Her hairstylist had asked why she wanted to get her haircut short and that’s when Quist-Demars first told her hair stylist she had cancer.

“And this is one thing that really sucks about the whole cancer thing is telling people because everyone is going about their normal day and you just drop this in their lap and your poor hairstylist, who wants to help you look pretty, now all of a sudden has to go in a different mode,” Quist-Demars said.

Dr. Arsyl De Jesus, radiation oncologist at New York Oncology Hematology’s Amsterdam office, educated the hairstylists and barbers on hair care for cancer patients receiving any type of cancer treatment that can lead to hair loss or thinning of the hair.

Losing hair, or experiencing changes because of treatment, can be one of the toughest parts of a cancer journey.

“Especially with hair loss, you’re suddenly now different from everyone else with hair and then they feel more isolated because they cannot look the same,” De- Jesus said. “As stylist, what I ask for you to do is offer to help them with something that you guys do best and that is to help them with their hair and skin.”

De Jesus said hair loss happens because cancer cells are rapidly dividing and the radiation therapy and chemotherapy attack and kill rapidly dividing cells. Areas of rapidly dividing cells include the hair and skin and those areas will have side effects because of the chemotherapy and radiation therapy. It is hard to predict which patients will lose hair and what patients won’t, even if they get the same treatment. Some patients will just have hair thinning and some go completely bald.

Depending on the treatment, hair loss can start anywhere from one to three weeks after the treatment begins. It will start to get worse after one to two months of having treatment. De Jesus said patients will gradually notice when they lose their hair.

Dr. Arsyl De Jesus , MD, radation oncologist, gives a presentation to hair dressers and barbers on ways to care for a cancer patient’s hair during the Salon Strong event Monday. (The Leader-Herald/Briana O’Hara

Quist-Demars said hair loss was the only side effect that she couldn’t have control over. She gradually worked toward shaving her hair starting from a medium length hair to something a little shorter to really short to shaved.

“I did everything I could at that point to keep my hair,” Quist said. “The good thing is I looked awesome with shaved hair and I think most women really look awesome with shaved heads.”

De Jesus said some treatments can effect hair everywhere. Hair loss can occur for facial hair, armpit hair, pubic hair, leg hair, eye brows and eyelash hair. De Jesus said radiation causes hair loss only in the areas being treated.
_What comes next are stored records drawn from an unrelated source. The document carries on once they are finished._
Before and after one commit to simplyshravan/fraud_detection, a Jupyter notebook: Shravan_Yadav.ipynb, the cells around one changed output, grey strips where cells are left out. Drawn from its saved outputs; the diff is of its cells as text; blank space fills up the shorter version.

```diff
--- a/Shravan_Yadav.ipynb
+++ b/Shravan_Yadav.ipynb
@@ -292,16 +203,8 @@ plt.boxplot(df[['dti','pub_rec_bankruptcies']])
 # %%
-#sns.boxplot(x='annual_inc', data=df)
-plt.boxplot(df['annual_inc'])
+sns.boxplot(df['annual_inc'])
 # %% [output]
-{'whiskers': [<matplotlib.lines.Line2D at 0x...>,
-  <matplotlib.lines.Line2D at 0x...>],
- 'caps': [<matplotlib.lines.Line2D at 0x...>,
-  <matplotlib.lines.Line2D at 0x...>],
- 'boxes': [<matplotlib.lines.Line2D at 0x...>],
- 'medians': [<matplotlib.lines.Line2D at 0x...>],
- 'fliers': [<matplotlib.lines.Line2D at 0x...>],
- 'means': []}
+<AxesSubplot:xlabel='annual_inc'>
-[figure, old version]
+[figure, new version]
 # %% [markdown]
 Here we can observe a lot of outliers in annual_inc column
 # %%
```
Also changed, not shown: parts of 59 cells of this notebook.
In most cases, hair will grow back once treatment is finished. De Jesus said it will take several weeks for the hair to actually start growing, and six to 12 months for scalp hair to grow back completely. She said when the hair first starts to grow back it might be a different texture or color.
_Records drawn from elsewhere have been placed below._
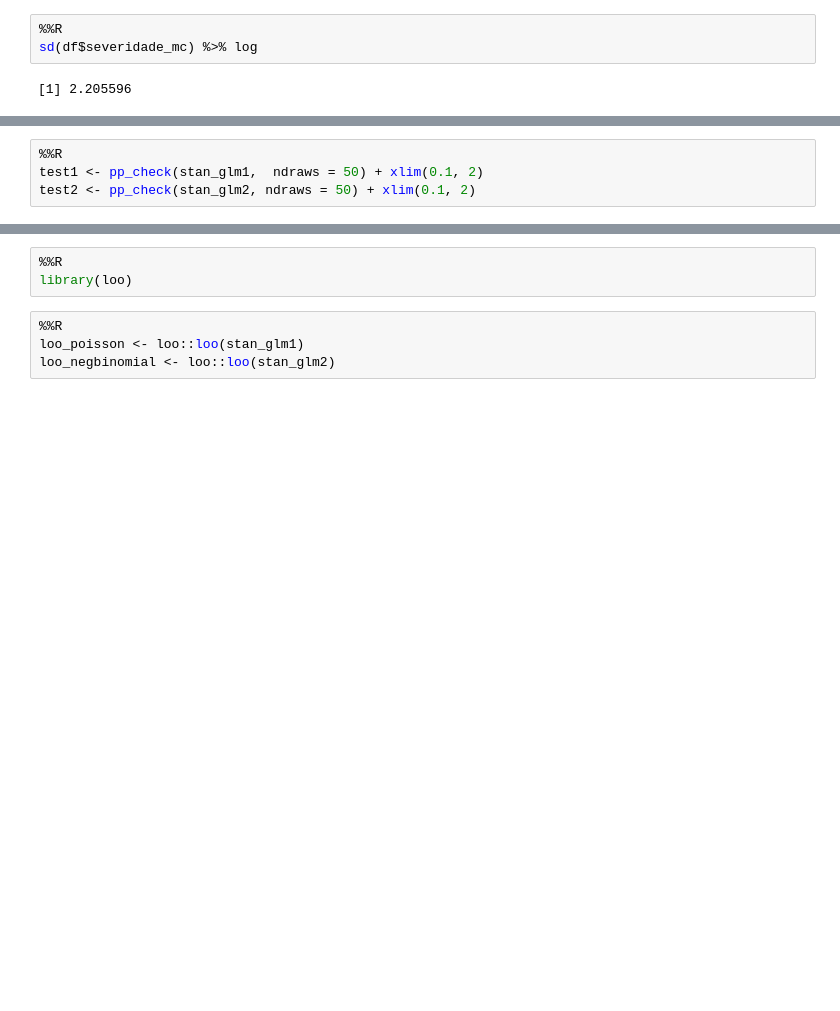
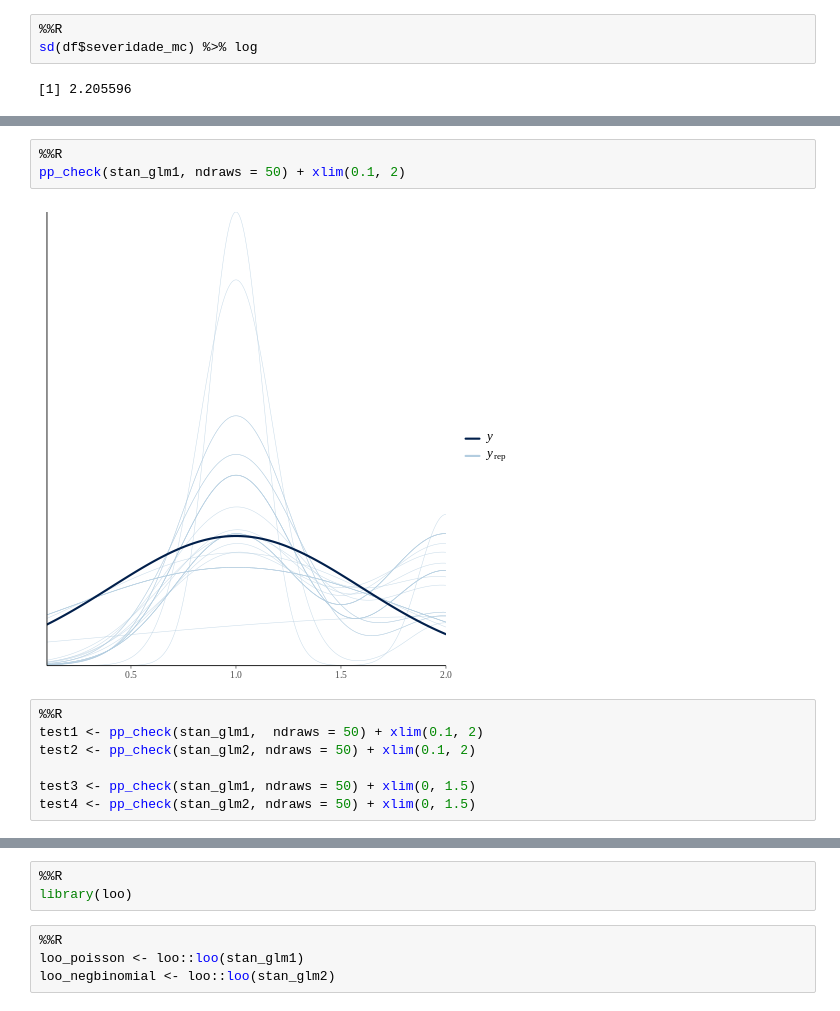
Before and after one commit to uervitonsantos/Atividade_Analise_Bayeseana_Com_RSTAN, a Jupyter notebook: trabalho_de_estatistivca_bayesiana.ipynb, the cells around one changed output, grey strips where cells are left out. Saved outputs shown, nothing was run; the diff lists cells and outputs as text; blank space fills up the shorter version.

```diff
--- a/trabalho_de_estatistivca_bayesiana.ipynb
+++ b/trabalho_de_estatistivca_bayesiana.ipynb
@@ -162,7 +209,15 @@ Chain 4:
+# %%
+%%R
+pp_check(stan_glm1, ndraws = 50) + xlim(0.1, 2)
+# %% [output]
+[figure, added]
 # %%
 %%R
 test1 <- pp_check(stan_glm1,  ndraws = 50) + xlim(0.1, 2)
 test2 <- pp_check(stan_glm2, ndraws = 50) + xlim(0.1, 2)
+
+test3 <- pp_check(stan_glm1, ndraws = 50) + xlim(0, 1.5)
+test4 <- pp_check(stan_glm2, ndraws = 50) + xlim(0, 1.5)
 # %%
 %%R
 t1 <- test1 + ggtitle("Poisson")
```
Also changed, not shown: parts of 11 cells of this notebook.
“It takes a while for the pigment cells in our hair follicles to regenerate or re-grow back so that it comes out without pigment and later on develops its natural pigment,” De Jesus said.

When it comes to hairstylists caring for cancer patients’ hair, some ways to treat their hair is by going easy on the hair and to stay away from products that contain strong fragrances. Other suggestions include to not color, perm, or chemically straighten the hair when the client is getting any cancer treatment; don’t use rollers, curling irons or straightening irons; and use a soft bristles brushes and let hair air dry rather than a hair dryer because it could cause more damage.

She said if some of the hair clients want to have their hair cut or shaved in private, to possibly go to that client’s home.

De Jesus suggested for stylists to try shorter hairstyles first rather than starting drastic so they can start getting use to how they look. If a client wants to shave their head, then to use an electric shaver.

“There is a big difference to having control over the hair loss rather than the hair loss have control over you,” De Jesus said.

Tammy Merendo, RN, Ddrector of Healthlink Community Education at Nathan Littauer Hospital speaks during the Salon Strong event at Lanzi’s on the Lake Monday. (The Leader-Herald/Briana O’Hara)